The CIA chief is currently looking into how this situation came about, he added.
According to the Wall Street Journal, the program in question was a secret CIA effort to capture or kill Al Qaeda leaders. It may not have been reported to Congress in part because it never got off the ground, according to news reports.
“The problem is, they [the CIA] have no assets” inside terrorist organizations, says Professor Lustick of the University of Pennsylvania.
There may be more to the program, Lustick says. For instance, it may have involved attempts to draw in suspected terrorists by setting up fake efforts to attack the US.
Torture inquiry also possible
Aside from the CIA program, Bush administration interrogation practices remain a subject of possible investigation. Attorney General Eric Holder is reported to favor naming a prosecutor to look into whether these practices crossed the line into torture.
The White House has responded carefully to these reports, too. “Our efforts are better focused looking forward than looking back,” said Mr. Gibbs on Monday.
For the Obama administration, an investigation into either the CIA program or Bush interrogation policy could be harmful in two ways, says Stephen Hess, senior fellow in governance studies at the Brookings Institution in Washington. It could interfere with White House efforts to push its domestic agenda, especially at this critical period, he says.
Opening the Pandora’s box of the past could also subject the administration to criticism that it is eager, in a time of apparent safety, to target people who may have simply done what they thought was necessary in a time of greater apparent danger, he adds.

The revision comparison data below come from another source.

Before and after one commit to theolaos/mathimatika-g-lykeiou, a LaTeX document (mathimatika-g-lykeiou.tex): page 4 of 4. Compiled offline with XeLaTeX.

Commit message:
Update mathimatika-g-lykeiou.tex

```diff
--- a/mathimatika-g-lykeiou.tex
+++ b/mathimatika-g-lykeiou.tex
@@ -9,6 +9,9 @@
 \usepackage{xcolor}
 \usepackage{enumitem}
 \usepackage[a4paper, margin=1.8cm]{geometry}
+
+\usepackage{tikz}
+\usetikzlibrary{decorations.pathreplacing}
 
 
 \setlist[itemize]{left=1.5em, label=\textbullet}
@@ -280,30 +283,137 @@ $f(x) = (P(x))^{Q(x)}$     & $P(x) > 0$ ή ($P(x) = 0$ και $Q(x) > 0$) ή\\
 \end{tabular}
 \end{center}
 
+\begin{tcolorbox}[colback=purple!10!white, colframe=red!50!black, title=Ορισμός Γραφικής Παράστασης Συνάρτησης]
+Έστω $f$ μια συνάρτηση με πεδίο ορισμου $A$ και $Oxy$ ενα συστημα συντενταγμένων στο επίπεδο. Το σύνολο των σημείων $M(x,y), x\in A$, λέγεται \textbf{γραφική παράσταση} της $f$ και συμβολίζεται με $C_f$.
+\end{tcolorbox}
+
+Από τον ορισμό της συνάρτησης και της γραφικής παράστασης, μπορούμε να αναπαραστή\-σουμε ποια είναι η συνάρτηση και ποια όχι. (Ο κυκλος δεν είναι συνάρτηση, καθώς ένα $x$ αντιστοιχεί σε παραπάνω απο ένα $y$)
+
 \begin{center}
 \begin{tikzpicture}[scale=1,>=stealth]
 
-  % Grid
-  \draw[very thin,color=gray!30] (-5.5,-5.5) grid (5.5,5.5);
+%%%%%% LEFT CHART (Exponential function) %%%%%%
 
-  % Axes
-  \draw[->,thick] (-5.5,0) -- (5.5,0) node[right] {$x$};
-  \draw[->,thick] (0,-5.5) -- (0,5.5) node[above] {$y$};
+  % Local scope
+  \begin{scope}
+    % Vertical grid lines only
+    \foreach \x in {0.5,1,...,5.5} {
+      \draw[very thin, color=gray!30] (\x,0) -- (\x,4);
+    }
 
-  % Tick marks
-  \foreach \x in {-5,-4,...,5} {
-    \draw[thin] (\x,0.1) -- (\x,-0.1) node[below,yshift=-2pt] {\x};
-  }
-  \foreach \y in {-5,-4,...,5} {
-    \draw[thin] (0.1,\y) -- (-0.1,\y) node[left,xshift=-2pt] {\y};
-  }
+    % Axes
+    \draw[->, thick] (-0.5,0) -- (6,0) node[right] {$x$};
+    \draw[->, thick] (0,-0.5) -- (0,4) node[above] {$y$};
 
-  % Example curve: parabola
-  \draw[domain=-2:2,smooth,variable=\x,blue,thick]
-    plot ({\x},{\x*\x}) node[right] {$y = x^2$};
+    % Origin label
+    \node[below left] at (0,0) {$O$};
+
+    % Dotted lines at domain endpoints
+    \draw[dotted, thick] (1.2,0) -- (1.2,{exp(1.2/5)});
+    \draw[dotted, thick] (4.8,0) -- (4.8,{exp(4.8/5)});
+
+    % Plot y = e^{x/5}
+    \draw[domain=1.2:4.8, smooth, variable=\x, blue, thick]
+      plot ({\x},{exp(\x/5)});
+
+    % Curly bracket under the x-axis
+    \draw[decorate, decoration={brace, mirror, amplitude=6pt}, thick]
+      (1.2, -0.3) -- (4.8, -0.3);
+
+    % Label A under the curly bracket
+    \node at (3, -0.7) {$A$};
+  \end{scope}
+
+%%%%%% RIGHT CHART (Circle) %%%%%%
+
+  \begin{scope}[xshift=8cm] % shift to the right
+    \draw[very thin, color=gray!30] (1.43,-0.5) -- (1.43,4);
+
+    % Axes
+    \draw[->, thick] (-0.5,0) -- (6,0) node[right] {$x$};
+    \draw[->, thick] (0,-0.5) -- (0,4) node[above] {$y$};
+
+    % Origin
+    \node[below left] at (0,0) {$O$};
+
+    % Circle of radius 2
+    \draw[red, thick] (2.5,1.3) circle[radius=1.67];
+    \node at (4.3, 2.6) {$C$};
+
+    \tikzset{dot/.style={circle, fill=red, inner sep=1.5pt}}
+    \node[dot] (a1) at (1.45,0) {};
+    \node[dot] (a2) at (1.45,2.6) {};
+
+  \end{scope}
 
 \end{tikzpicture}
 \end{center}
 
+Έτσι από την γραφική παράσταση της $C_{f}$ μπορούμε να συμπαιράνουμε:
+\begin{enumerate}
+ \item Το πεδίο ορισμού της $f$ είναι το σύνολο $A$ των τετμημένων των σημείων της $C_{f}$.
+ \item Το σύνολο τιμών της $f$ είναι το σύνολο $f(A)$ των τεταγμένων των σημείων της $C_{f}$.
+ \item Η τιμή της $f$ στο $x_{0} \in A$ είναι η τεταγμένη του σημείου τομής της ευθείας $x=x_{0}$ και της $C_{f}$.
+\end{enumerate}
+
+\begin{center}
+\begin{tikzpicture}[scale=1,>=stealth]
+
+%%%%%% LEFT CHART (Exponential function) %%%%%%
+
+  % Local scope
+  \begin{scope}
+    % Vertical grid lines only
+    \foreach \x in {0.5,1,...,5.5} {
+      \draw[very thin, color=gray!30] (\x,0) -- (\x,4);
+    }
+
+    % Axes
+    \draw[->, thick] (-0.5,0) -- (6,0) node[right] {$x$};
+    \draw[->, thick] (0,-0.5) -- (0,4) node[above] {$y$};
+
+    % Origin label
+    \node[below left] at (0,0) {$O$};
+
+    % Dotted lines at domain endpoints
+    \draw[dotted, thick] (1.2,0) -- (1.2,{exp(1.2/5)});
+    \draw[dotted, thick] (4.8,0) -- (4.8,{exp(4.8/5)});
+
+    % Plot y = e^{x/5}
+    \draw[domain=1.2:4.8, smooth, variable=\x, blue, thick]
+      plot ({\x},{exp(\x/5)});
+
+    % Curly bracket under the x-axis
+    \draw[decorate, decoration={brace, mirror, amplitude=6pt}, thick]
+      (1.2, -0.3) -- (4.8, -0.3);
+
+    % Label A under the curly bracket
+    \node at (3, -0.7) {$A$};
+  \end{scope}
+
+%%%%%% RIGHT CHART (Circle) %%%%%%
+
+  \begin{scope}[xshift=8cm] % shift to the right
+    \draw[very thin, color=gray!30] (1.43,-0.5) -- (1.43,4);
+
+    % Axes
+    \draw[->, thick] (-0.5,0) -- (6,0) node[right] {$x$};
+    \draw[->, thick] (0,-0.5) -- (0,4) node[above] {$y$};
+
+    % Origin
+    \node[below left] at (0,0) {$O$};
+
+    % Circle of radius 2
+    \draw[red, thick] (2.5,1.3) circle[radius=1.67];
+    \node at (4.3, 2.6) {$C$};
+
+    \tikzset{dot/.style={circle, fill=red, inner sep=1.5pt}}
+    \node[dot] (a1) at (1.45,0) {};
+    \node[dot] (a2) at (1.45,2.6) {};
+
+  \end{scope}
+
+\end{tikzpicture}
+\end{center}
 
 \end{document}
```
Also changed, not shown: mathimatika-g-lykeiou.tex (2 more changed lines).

“These are the kinds of investigations that, once you’ve started them, you can’t turn them off,” says Hess.